◆ Task item ◆
Would you repeat the data below exactly, taking out the images?
____
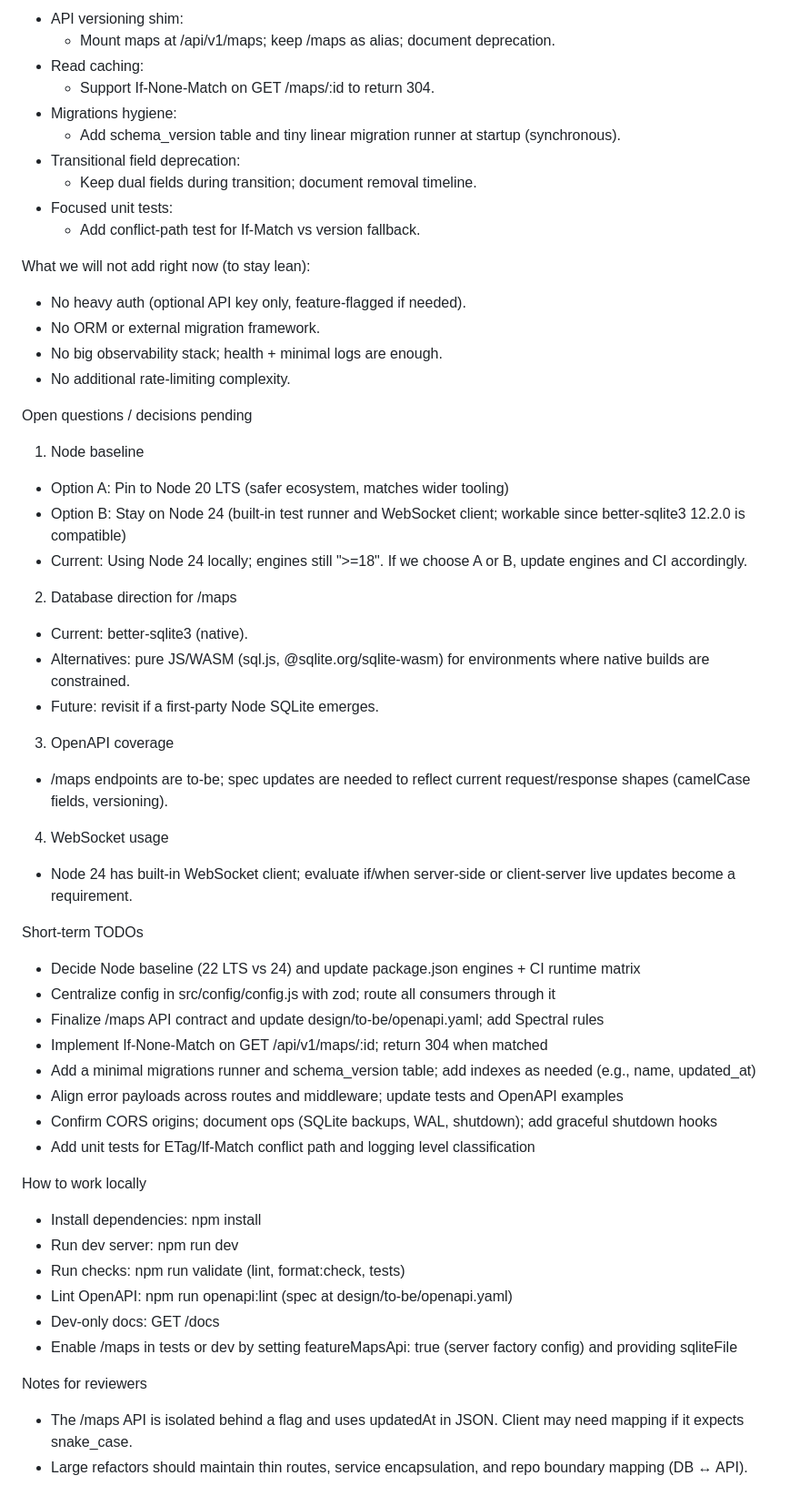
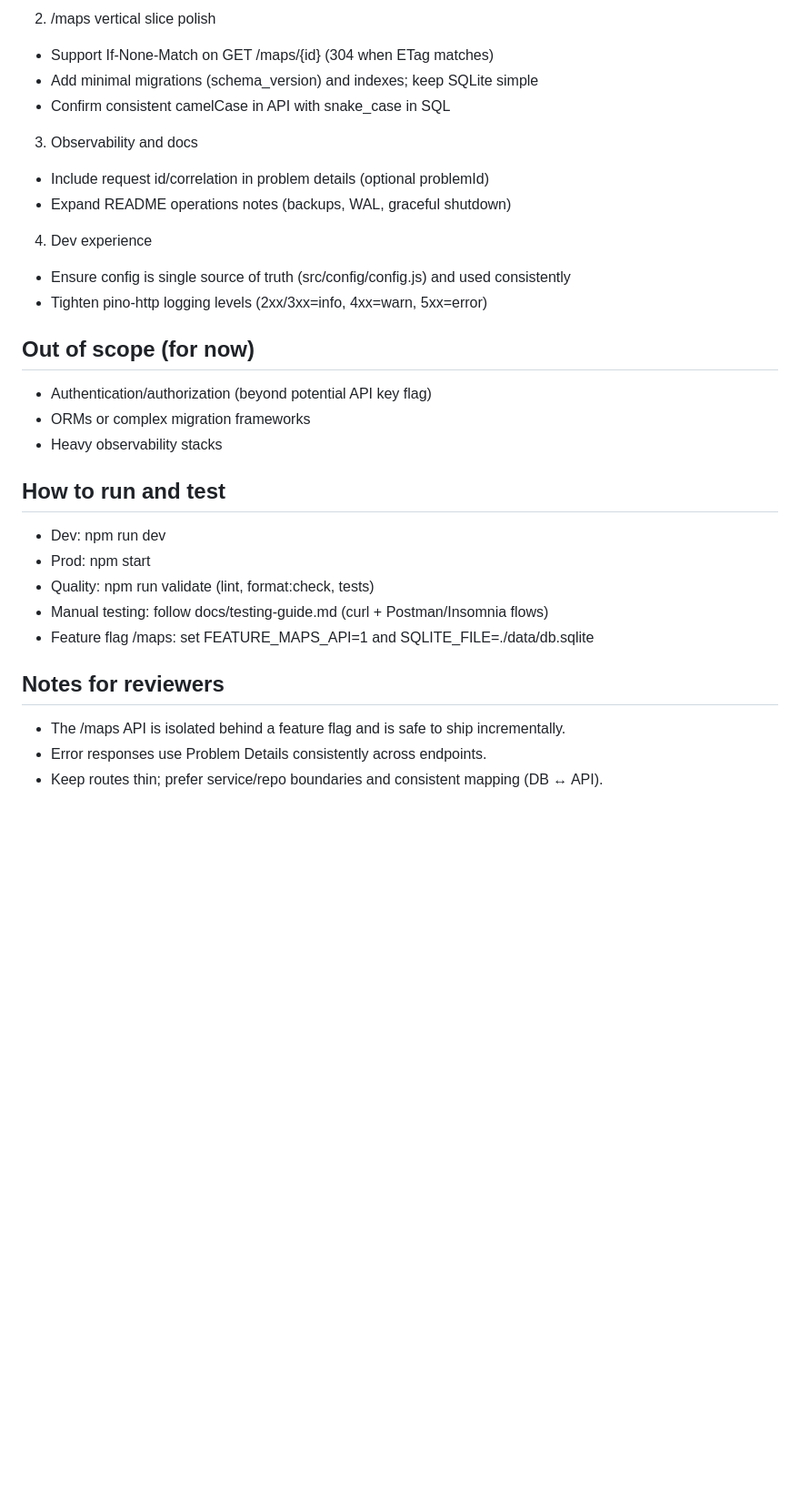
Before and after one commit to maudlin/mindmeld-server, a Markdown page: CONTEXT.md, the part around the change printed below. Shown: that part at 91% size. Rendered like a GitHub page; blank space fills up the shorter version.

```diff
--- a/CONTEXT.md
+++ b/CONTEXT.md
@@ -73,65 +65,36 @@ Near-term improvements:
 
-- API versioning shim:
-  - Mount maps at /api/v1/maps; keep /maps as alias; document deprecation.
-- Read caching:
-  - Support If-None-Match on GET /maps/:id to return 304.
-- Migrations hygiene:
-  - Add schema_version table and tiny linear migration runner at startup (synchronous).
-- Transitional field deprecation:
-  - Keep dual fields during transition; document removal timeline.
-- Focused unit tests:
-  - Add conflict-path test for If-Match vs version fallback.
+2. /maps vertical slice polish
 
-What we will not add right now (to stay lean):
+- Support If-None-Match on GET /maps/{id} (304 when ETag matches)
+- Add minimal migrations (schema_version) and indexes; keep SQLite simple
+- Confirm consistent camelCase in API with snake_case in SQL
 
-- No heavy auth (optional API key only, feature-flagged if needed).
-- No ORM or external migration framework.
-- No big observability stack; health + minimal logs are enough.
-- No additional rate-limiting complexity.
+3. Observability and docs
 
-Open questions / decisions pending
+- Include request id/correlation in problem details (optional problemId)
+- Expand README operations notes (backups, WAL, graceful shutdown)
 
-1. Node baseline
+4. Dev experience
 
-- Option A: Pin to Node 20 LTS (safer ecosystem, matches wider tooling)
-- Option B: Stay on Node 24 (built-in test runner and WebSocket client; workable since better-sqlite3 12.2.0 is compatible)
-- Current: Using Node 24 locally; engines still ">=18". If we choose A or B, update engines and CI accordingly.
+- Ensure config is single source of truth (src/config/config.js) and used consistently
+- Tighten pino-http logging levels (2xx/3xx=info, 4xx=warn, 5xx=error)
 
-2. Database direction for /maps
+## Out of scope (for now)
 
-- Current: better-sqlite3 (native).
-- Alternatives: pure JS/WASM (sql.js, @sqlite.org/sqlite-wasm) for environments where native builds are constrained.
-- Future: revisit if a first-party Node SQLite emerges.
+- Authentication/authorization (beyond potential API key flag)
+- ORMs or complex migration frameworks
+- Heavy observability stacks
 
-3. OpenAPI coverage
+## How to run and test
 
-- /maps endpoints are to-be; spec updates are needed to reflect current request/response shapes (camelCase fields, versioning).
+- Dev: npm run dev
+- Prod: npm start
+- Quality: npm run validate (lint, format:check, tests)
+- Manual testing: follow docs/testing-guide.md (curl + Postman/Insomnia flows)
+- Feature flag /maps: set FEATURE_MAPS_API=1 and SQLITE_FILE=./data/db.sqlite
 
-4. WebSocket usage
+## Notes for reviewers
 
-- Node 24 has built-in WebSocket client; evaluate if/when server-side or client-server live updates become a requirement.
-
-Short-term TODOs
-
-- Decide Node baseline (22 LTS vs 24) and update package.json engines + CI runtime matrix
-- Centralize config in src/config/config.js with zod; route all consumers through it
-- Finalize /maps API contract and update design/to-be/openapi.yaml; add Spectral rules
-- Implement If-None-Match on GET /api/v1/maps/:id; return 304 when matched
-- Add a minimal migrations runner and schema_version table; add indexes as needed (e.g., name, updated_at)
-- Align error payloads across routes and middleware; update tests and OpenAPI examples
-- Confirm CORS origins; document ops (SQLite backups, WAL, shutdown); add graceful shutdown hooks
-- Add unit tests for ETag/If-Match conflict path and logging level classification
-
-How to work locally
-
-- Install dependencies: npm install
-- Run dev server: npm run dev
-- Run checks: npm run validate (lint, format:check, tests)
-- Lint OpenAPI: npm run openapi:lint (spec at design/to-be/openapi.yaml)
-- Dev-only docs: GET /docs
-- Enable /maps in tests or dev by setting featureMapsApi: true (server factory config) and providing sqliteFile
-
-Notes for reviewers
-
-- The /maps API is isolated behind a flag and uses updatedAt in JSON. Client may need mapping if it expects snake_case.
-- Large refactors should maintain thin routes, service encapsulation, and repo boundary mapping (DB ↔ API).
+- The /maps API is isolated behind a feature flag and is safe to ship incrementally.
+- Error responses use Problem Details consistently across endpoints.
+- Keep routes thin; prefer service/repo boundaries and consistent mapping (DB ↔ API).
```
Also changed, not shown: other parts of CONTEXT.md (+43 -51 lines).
____
◆ Answer area ◆
Before and after one commit to maudlin/mindmeld-server, a Markdown page: CONTEXT.md, the part around the change printed below. Shown: that part at 91% size. Rendered like a GitHub page; blank space fills up the shorter version.

```diff
--- a/CONTEXT.md
+++ b/CONTEXT.md
@@ -73,65 +65,36 @@ Near-term improvements:
 
-- API versioning shim:
-  - Mount maps at /api/v1/maps; keep /maps as alias; document deprecation.
-- Read caching:
-  - Support If-None-Match on GET /maps/:id to return 304.
-- Migrations hygiene:
-  - Add schema_version table and tiny linear migration runner at startup (synchronous).
-- Transitional field deprecation:
-  - Keep dual fields during transition; document removal timeline.
-- Focused unit tests:
-  - Add conflict-path test for If-Match vs version fallback.
+2. /maps vertical slice polish
 
-What we will not add right now (to stay lean):
+- Support If-None-Match on GET /maps/{id} (304 when ETag matches)
+- Add minimal migrations (schema_version) and indexes; keep SQLite simple
+- Confirm consistent camelCase in API with snake_case in SQL
 
-- No heavy auth (optional API key only, feature-flagged if needed).
-- No ORM or external migration framework.
-- No big observability stack; health + minimal logs are enough.
-- No additional rate-limiting complexity.
+3. Observability and docs
 
-Open questions / decisions pending
+- Include request id/correlation in problem details (optional problemId)
+- Expand README operations notes (backups, WAL, graceful shutdown)
 
-1. Node baseline
+4. Dev experience
 
-- Option A: Pin to Node 20 LTS (safer ecosystem, matches wider tooling)
-- Option B: Stay on Node 24 (built-in test runner and WebSocket client; workable since better-sqlite3 12.2.0 is compatible)
-- Current: Using Node 24 locally; engines still ">=18". If we choose A or B, update engines and CI accordingly.
+- Ensure config is single source of truth (src/config/config.js) and used consistently
+- Tighten pino-http logging levels (2xx/3xx=info, 4xx=warn, 5xx=error)
 
-2. Database direction for /maps
+## Out of scope (for now)
 
-- Current: better-sqlite3 (native).
-- Alternatives: pure JS/WASM (sql.js, @sqlite.org/sqlite-wasm) for environments where native builds are constrained.
-- Future: revisit if a first-party Node SQLite emerges.
+- Authentication/authorization (beyond potential API key flag)
+- ORMs or complex migration frameworks
+- Heavy observability stacks
 
-3. OpenAPI coverage
+## How to run and test
 
-- /maps endpoints are to-be; spec updates are needed to reflect current request/response shapes (camelCase fields, versioning).
+- Dev: npm run dev
+- Prod: npm start
+- Quality: npm run validate (lint, format:check, tests)
+- Manual testing: follow docs/testing-guide.md (curl + Postman/Insomnia flows)
+- Feature flag /maps: set FEATURE_MAPS_API=1 and SQLITE_FILE=./data/db.sqlite
 
-4. WebSocket usage
+## Notes for reviewers
 
-- Node 24 has built-in WebSocket client; evaluate if/when server-side or client-server live updates become a requirement.
-
-Short-term TODOs
-
-- Decide Node baseline (22 LTS vs 24) and update package.json engines + CI runtime matrix
-- Centralize config in src/config/config.js with zod; route all consumers through it
-- Finalize /maps API contract and update design/to-be/openapi.yaml; add Spectral rules
-- Implement If-None-Match on GET /api/v1/maps/:id; return 304 when matched
-- Add a minimal migrations runner and schema_version table; add indexes as needed (e.g., name, updated_at)
-- Align error payloads across routes and middleware; update tests and OpenAPI examples
-- Confirm CORS origins; document ops (SQLite backups, WAL, shutdown); add graceful shutdown hooks
-- Add unit tests for ETag/If-Match conflict path and logging level classification
-
-How to work locally
-
-- Install dependencies: npm install
-- Run dev server: npm run dev
-- Run checks: npm run validate (lint, format:check, tests)
-- Lint OpenAPI: npm run openapi:lint (spec at design/to-be/openapi.yaml)
-- Dev-only docs: GET /docs
-- Enable /maps in tests or dev by setting featureMapsApi: true (server factory config) and providing sqliteFile
-
-Notes for reviewers
-
-- The /maps API is isolated behind a flag and uses updatedAt in JSON. Client may need mapping if it expects snake_case.
-- Large refactors should maintain thin routes, service encapsulation, and repo boundary mapping (DB ↔ API).
+- The /maps API is isolated behind a feature flag and is safe to ship incrementally.
+- Error responses use Problem Details consistently across endpoints.
+- Keep routes thin; prefer service/repo boundaries and consistent mapping (DB ↔ API).
```
Also changed, not shown: other parts of CONTEXT.md (+43 -51 lines).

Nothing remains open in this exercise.